The 4 Habits of Highly Happy Couples
Drawn from years of research, attitudes to help keep each other satisfied.
Posted Jul 29, 2012
The findings help us know what makes a connection move from good to great. What follows are four research-based tips that, in my work as a couples therapist, seem to really help couples find happiness and satisfaction:
- Express Admiration and Affection.
Many of us know to make up after a fight. But research tells us that we build a bank account of positive feelings if we do these “make up” actions before we have a conflict. We build this account balance when we express our love without anything spurring the expression. Such expressions can consist of an unexpected text, a small favor, or a note left near the sink. As the account builds, we tend to override our tendency to see our partner negatively when stress causes irritability, allowing us to use our reservoir of positive feelings to be forgiving.
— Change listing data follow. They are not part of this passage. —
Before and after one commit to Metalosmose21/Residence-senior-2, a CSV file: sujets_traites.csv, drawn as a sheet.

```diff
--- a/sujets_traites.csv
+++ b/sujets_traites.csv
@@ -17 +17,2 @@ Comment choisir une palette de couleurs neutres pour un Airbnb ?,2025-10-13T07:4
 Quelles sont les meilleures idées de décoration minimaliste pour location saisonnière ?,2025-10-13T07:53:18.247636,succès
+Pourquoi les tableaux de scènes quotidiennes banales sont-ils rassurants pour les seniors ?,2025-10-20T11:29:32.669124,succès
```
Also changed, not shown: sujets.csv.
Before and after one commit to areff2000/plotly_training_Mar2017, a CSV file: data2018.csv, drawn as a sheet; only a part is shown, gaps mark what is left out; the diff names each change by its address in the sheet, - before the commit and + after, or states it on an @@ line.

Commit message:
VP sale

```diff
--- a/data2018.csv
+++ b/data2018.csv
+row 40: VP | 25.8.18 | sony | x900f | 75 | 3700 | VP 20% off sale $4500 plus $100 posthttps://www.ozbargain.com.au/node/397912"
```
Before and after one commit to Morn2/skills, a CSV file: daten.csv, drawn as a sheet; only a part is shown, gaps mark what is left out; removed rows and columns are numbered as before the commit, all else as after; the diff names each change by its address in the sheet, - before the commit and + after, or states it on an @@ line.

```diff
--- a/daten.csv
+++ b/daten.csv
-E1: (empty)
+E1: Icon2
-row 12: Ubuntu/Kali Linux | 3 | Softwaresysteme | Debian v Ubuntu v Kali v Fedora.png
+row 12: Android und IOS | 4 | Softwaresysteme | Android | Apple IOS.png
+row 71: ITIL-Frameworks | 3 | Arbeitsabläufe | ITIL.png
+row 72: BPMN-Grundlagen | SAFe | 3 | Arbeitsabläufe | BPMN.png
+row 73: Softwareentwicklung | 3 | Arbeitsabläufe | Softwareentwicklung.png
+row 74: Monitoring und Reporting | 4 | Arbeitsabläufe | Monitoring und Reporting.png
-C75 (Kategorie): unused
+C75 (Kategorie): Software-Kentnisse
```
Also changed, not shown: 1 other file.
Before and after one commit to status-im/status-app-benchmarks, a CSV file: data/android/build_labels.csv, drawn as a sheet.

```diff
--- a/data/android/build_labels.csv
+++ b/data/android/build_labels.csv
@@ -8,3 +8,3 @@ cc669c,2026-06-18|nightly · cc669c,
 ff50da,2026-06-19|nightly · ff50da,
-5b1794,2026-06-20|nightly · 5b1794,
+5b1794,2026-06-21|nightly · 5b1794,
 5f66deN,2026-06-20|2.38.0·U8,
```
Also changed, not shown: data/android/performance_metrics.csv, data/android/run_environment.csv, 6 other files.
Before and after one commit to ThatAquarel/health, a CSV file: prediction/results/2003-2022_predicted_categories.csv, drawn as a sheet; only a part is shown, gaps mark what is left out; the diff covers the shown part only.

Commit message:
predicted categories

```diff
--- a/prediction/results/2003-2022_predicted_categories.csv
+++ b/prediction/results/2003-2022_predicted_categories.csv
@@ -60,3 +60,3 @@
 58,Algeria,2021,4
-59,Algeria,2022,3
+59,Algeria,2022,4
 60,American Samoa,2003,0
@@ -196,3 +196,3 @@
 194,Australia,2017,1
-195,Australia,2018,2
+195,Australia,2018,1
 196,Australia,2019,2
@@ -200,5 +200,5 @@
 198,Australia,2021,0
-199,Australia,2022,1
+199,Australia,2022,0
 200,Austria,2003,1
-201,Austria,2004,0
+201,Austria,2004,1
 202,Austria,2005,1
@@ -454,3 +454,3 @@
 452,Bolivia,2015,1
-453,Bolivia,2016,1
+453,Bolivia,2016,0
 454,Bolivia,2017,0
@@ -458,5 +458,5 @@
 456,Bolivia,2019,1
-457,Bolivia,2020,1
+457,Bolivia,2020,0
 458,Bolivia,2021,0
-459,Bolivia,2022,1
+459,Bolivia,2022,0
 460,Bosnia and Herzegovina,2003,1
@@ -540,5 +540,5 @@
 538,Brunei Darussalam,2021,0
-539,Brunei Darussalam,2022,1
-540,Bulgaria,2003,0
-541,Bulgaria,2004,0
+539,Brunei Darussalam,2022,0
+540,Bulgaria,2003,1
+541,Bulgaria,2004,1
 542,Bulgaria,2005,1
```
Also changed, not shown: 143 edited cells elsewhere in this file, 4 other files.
The idea is to look for ways to appreciate and feel fondness for your partner, and express those things—when times are good.
- Make Room in Your Head for the Other Person.
Our lives are busier than ever. We face demands on the space in our heads every second from emails, texts and other alerts. Our children make demands on us, too, as they should, asking for the attention they deserve. But as we fill our minds with so many bits of information, we're actually happiest when we reserve space in our heads for our partner. Satisfied couples tell us that they fill this space with important information about their significant other, including everyday things like important dates and favorite foods, but also deeper things that mean something to our partners. For example, if there's a song that reminds your partner of a special time in their childhood, keeping that knowledge in your head adds to your private map of him or her. Asking questions about how your partner thinks about things or feels about different parts of life tells them that you care and want to know about them. Couples who love well keep these “love maps” of each other in the forefront of their minds.
- Accept Influence from Each Other.
Many people define power in relationships as the control we have over each other, but another way to define power is the balance of influence each person has on the other. We all ask our partners to allow us to influence them. We ask for help with the laundry, caring about our feelings, or a moment of undivided attention. Happy relationships consist of not just these efforts to influence or to connect, but accepting those efforts. In other words, if we mostly say “OK” to a request for help (and, of course, then do it) or turn toward our partner when they need us, the interaction affects how we both feel positively. When we fight, there is a special case of the acceptance action—saying “yes” to an effort to repair the breakdown in the relationship. The best of the repair efforts start off with a soft emotional message that includes a word about how the “repairer” might have contributed to the argument. To say “yes,” we turn our feelings and attention to our partner and take ownership over our role in the argument. Repairing an argument is not so much about solving the problem at hand (some problems in relationship just defy being solved)—it’s about managing a fight to fix the distance arguments could cause. If we can avoid that distance, we can stay connected rather than isolated from one another.
- Know Your Partner’s Inner World.
We live in our heads more than most of us realize. We learn to attach meaning to events or family rituals, to words and gestures. Those meanings create a symbolic world in our thinking—a world often unknown to our partner. Conflicts often stem more from reactions we both have to these meanings than the real situation outside our heads. Thriving relationships consists of each partner’s efforts to learn the other person’s meanings and symbols. Some of the most important parts of that inner world are the dreams we have for our life and relationships. Many of us find it hard to express our dreams, so partners often show love by looking for disappointed hope underneath the argument. As we learn more about each other’s inner world, each of us begins to share the meanings and dreams. We grow to see the relationship serving each other’s dreams and hopes, and spend energy helping our partner fulfill their aspirations for life. A key to happiness in relationships is knowing each other’s meanings and symbols, finding the dreams within conflicts, and creating shared meanings.
Many pop-psychology authors continue to say that relationships require hard work. I would agree, but only in part. Learning habits like creating love maps or shared meanings can require effort, unless it comes naturally (as it does for some people). But the key to sustaining a happy relationship isn’t doing this hard work all your life, it's learning the habits that will make each other feel happy and safe. When the habits take over (as habits do), the effort stops seeming like work. In fact, we often build such routines into our lives together without thinking about them much at all. At that point, to paraphrase Forrest Gump, “Happy is as happy does.”